“I have read that it could take as many as 10 years to complete the bridge. This is too long,” stated Lee Hayden, reeve of Gordon/Barrie Island, last week. “This project needs to get to the forefront, and we need to get everyone on the Island and off-Island to put pressure on the engineers and the province to get this done.” 

“We can’t wait 10 years, we have been waiting long enough, and with the current bridge we are on borrowed time (with potential breakdowns),” said Reeve Hayden.

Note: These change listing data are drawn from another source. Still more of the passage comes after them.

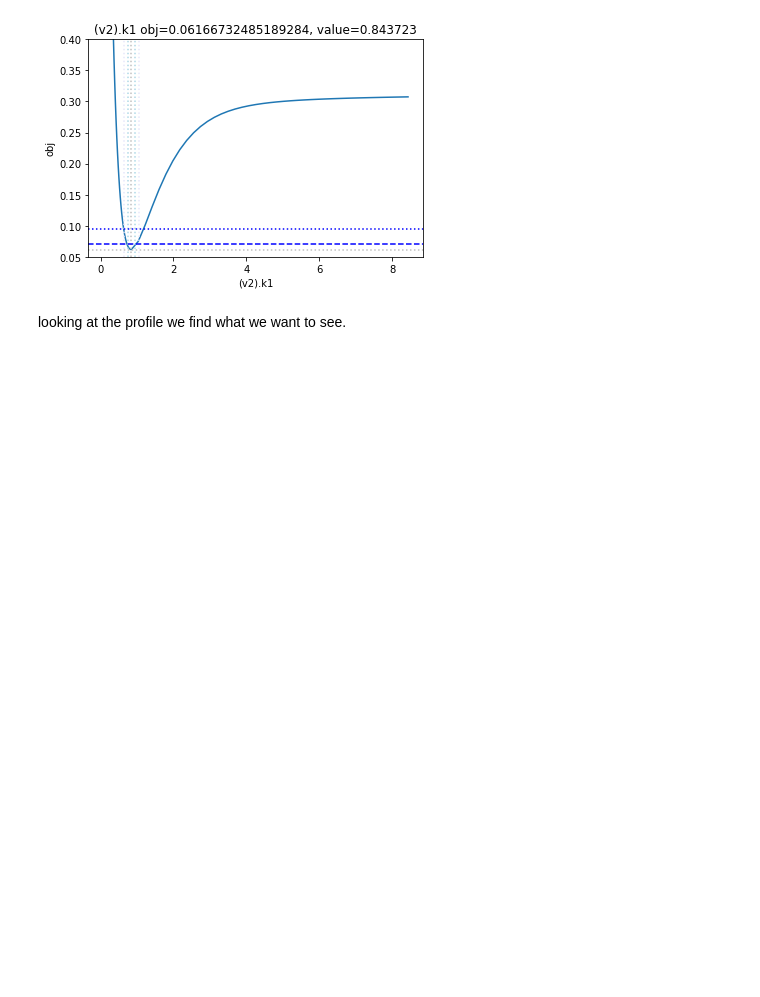
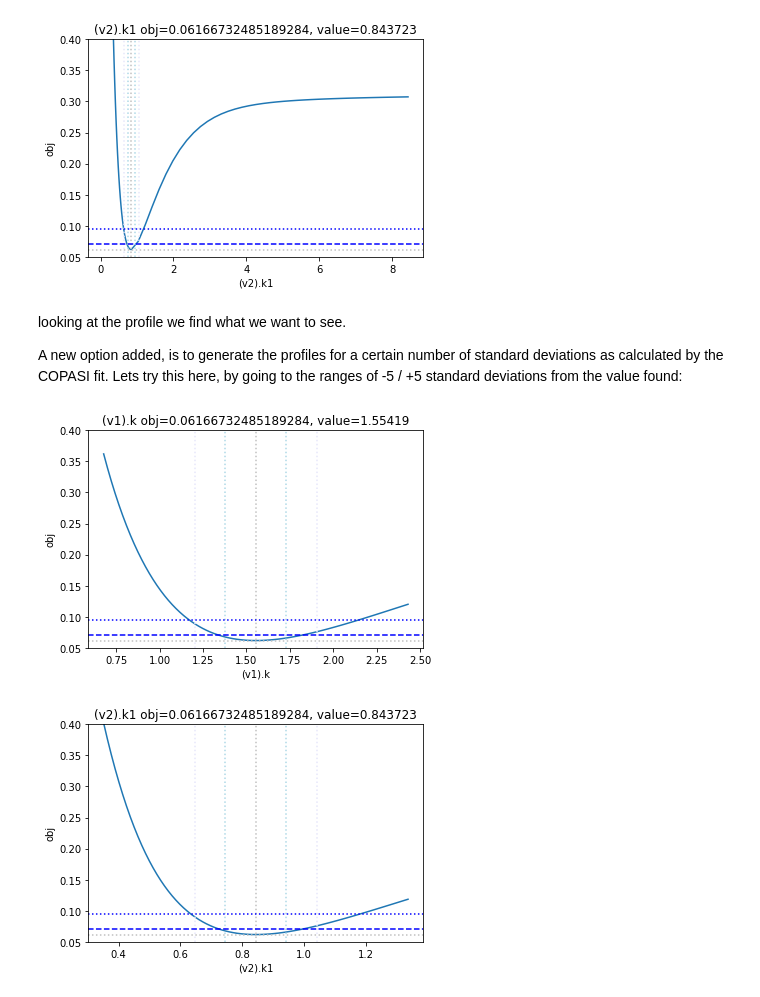
Before and after one commit to copasi/basico, a Jupyter notebook: docs/notebooks/Profile_likelihood.ipynb, the cells around one changed output. Saved outputs shown, nothing was run; the diff lists cells and outputs as text; code cells hidden in the pictures; blank space fills up the shorter version.

Commit message:
- example for standard deviations

```diff
--- a/docs/notebooks/Profile_likelihood.ipynb
+++ b/docs/notebooks/Profile_likelihood.ipynb
@@ -232,3 +232,10 @@ get_profiles_for_model(lower_adjustment=0.1, upper_adjustment=10, scale_mode={'t
 [figure]
 # %% [markdown]
 looking at the profile we find what we want to see.
+
+A new option added, is to generate the profiles for a certain number of standard deviations as calculated by the COPASI fit. Lets try this here, by going to the ranges of -5 / +5 standard deviations from the value found:
+# %%
+get_profiles_for_model(lower_adjustment="-5SD", upper_adjustment="+5SD", scale_mode={'top': 0.4, 'bottom': 0.05});
+# %% [output]
+[figure, added]
+[figure, added]
```
Also changed, not shown: parts of 1 cell of this notebook.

Stantec engineer Gregg Cooke told council for the Town of Northeastern Manitoulin and the Islands recently that it is expected the construction of a new bridge could take anywhere between five to 10 years to complete due to ongoing consultations and studies.
The next step in the project in replacing the swing bridge is to complete an environmental assessment study, then getting environmental clearance followed by the MTO laying out a construction schedule.

“The option chosen to have a two-lane bridge will be a plus to what we have right now,” continued Reeve Hayden. “I can understand they looked at the costs of all the options as well.” 

“I’m in favour of the option that has been chosen. I think it’s going to satisfy the majority of the people and meet the needs of the Island.”

Reeve Hayden said one thing he would like to see changed, “is for them to revisit the opening times for boating traffic going under through the swing bridge. I see the need being there for boaters, but it is an inconvenience to have the bridge opened on the hour in the summer for boats to get through. When the bridge was down for repairs it was only opened two or three times a day. I think this should be revisited and looked at permanently.”

Members of the public have until April 30 to review and provide feedback on the proposal chosen by the MTO.